Jatoba is effective as an herbal tincture or medicinal tea in the treatment of a wide range of respiratory ailments such as asthma, laryngitis, bronchitis, lung weakness and chronic coughs.
Effective in the treatment of yeast- and fungal infections, cystitis, bladder infections, arthritis, prostatitis, bursitis and hemorrhage.
The resin from the tree bark is also used in Surinam traditional medicine for cough and bronchitis, and an herbal tea from the bark is used for stomach problems as well as foot – and nail fungus. Tincture: 1 – 4 ml. daily (1 – 4 full droppers)
TRIBAL AND HERBAL MEDICINE USES

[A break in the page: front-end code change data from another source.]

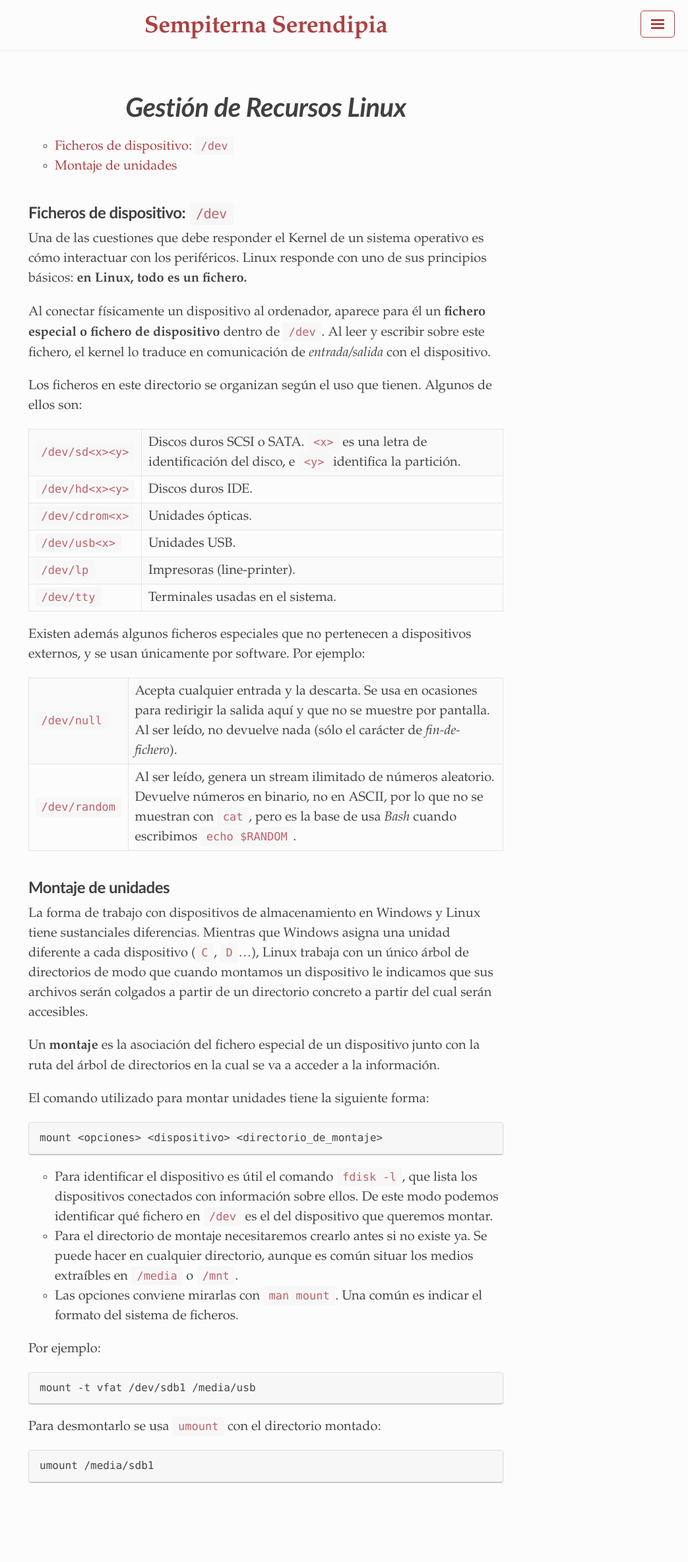
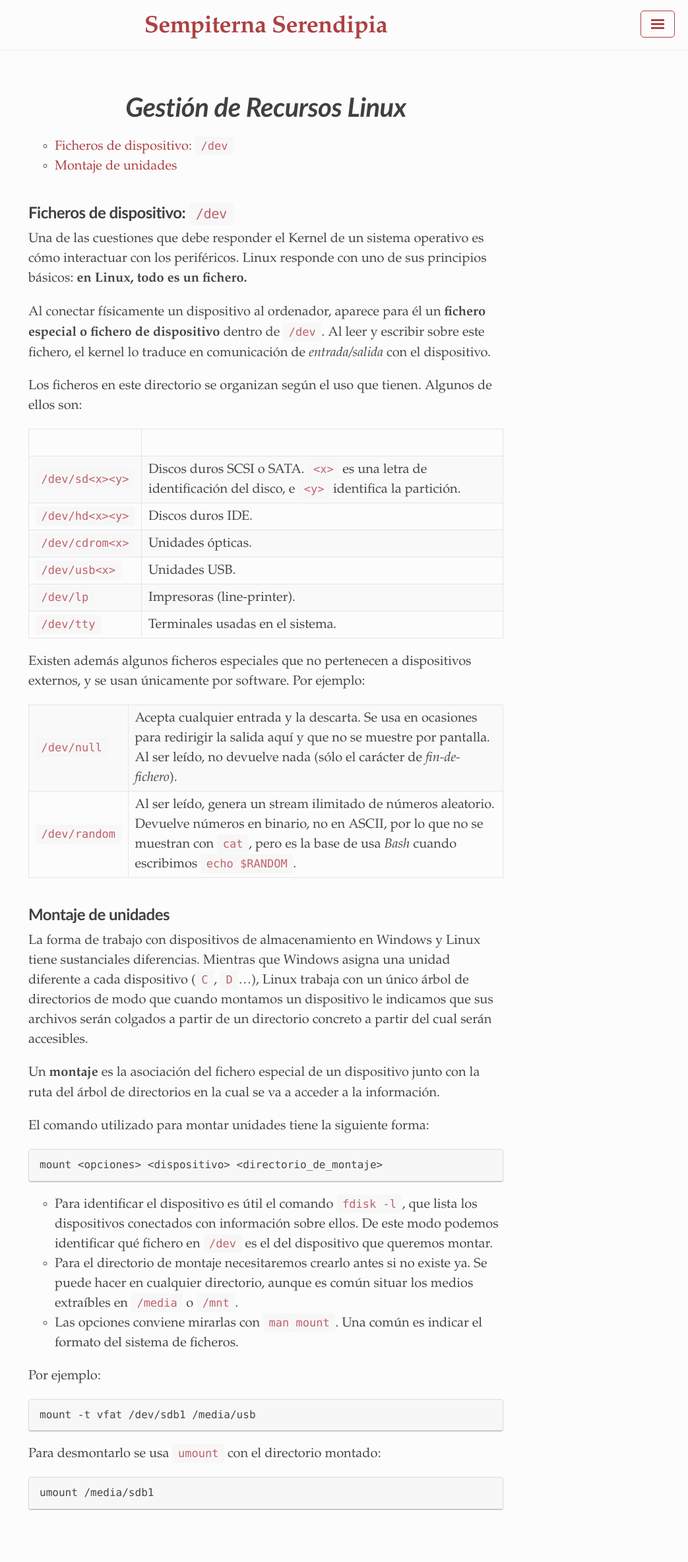
Before and after one commit to santi-gf/santi-gf.github.io, a Jekyll site: the page built from gestion-recursos-linux.md, in a window 1280 px wide. Shown: the whole page at 66% size, without its empty margins (237-1280 px from the left). Built offline with Jekyll 4.4.1, drawn with Linux system fonts in a browser that asks for light colours; a style sheet for code colours, icons or effects is not loaded; before the commit the page ends 2327 px from its top, so only the background shows below that.

Commit message:
Update gestion-recursos-linux.md

```diff
--- a/gestion-recursos-linux.md
+++ b/gestion-recursos-linux.md
@@ -16,13 +16,14 @@ Al conectar físicamente un dispositivo al ordenador, aparece para él un **fich
 
 Los ficheros en este directorio se organizan según el uso que tienen. Algunos de ellos son:
 
-|---|---|
-| `/dev/sd<x><y>` | Discos duros SCSI o SATA. `<x>` es una letra de identificación del disco, e `<y>` identifica la partición.|
-| `/dev/hd<x><y>` | Discos duros IDE.|
-| `/dev/cdrom<x>` | Unidades ópticas.|
-| `/dev/usb<x>`   | Unidades USB.|
-| `/dev/lp`       | Impresoras (line-printer).|
-| `/dev/tty`      | Terminales usadas en el sistema.|
+| &nbsp; | &nbsp;
+|---|---
+| `/dev/sd<x><y>` | Discos duros SCSI o SATA. `<x>` es una letra de identificación del disco, e `<y>` identifica la partición.
+| `/dev/hd<x><y>` | Discos duros IDE.
+| `/dev/cdrom<x>` | Unidades ópticas.
+| `/dev/usb<x>`   | Unidades USB.
+| `/dev/lp`       | Impresoras (line-printer).
+| `/dev/tty`      | Terminales usadas en el sistema.
 
 Existen además algunos ficheros especiales que no pertenecen a dispositivos externos, y se usan únicamente por software. Por ejemplo:
 
```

In the Amazon, jatobá’s aromatic copal resin is dug up from the base of the tree and burned as incense, used in the manufacture of varnishes, used as a glaze for pottery, and is employed medicinally. Indians in the Amazon have long used the resin in magic rituals, love potions and in wedding ceremonies. Although the name Hymenaea is derived from Hymen, the Greek God of marriage, it refers to the green leaflets that always occur in matching pairs, rather than the Indian’s use of it in marriage ceremonies. Jatobá’s bark and leaves also have an ancient history of use with the indigenous tribes of the rainforest. The bark of the tree is macerated by the Karaja Indians in Peru and Creole people in Guyana to treat diarrhea. In Ka’apor ethnobotany, jatobá bark is taken orally to stop excessive menstrual discharge, applied to wounded or sore eyes, and used to expel intestinal worms and parasites. The bark is used in the Peruvian Amazon for cystitis, hepatitis, prostatitis, and coughs. In the Brazilian Amazon, the resin is used for coughs and bronchitis, and a bark tea is used for stomach problems as well as foot and nail fungus.
With its long history of indigenous use, it would follow that jatobá has a long history of use in herbal medicine systems throughout South America. It was first recorded in Brazilian herbal medicine in 1930. The bark was described by Dr. J. Monteiro Silva who recommended it for diarrhea, dysentery, general fatigue, intestinal gas, dyspepsia, hematuria, bladder problems, and hemoptysis (coughing blood from the lungs). The resin was recommended for all types of upper respiratory and cardiopulmonary problems. In the mid-1960s an alcohol bark extract called Vinho de Jatobá was widely sold throughout Brazil as a tonic and fortificant, for energy, and for numerous other disorders.
In traditional medicine in Panama, the fruit is used to treat mouth ulcers and the leaves and wood are used for diabetes. In the United States, jatobá is used as a natural energy tonic, for such respiratory ailments as asthma, laryngitis, and bronchitis, as a douche for yeast infections and it is taken internally as a decongestant and for systemic candida in the stomach and intestines. It is also used in the treatment of hemorrhages, bursitis, bladder infections, arthritis, prostatitis, yeast and fungal infections, cystitis, and is applied topically for skin and nail fungus.*
*The above statements have not been evaluated by the Food and Drug administration. This product is not intended to diagnose, treat, cure, or prevent any disease.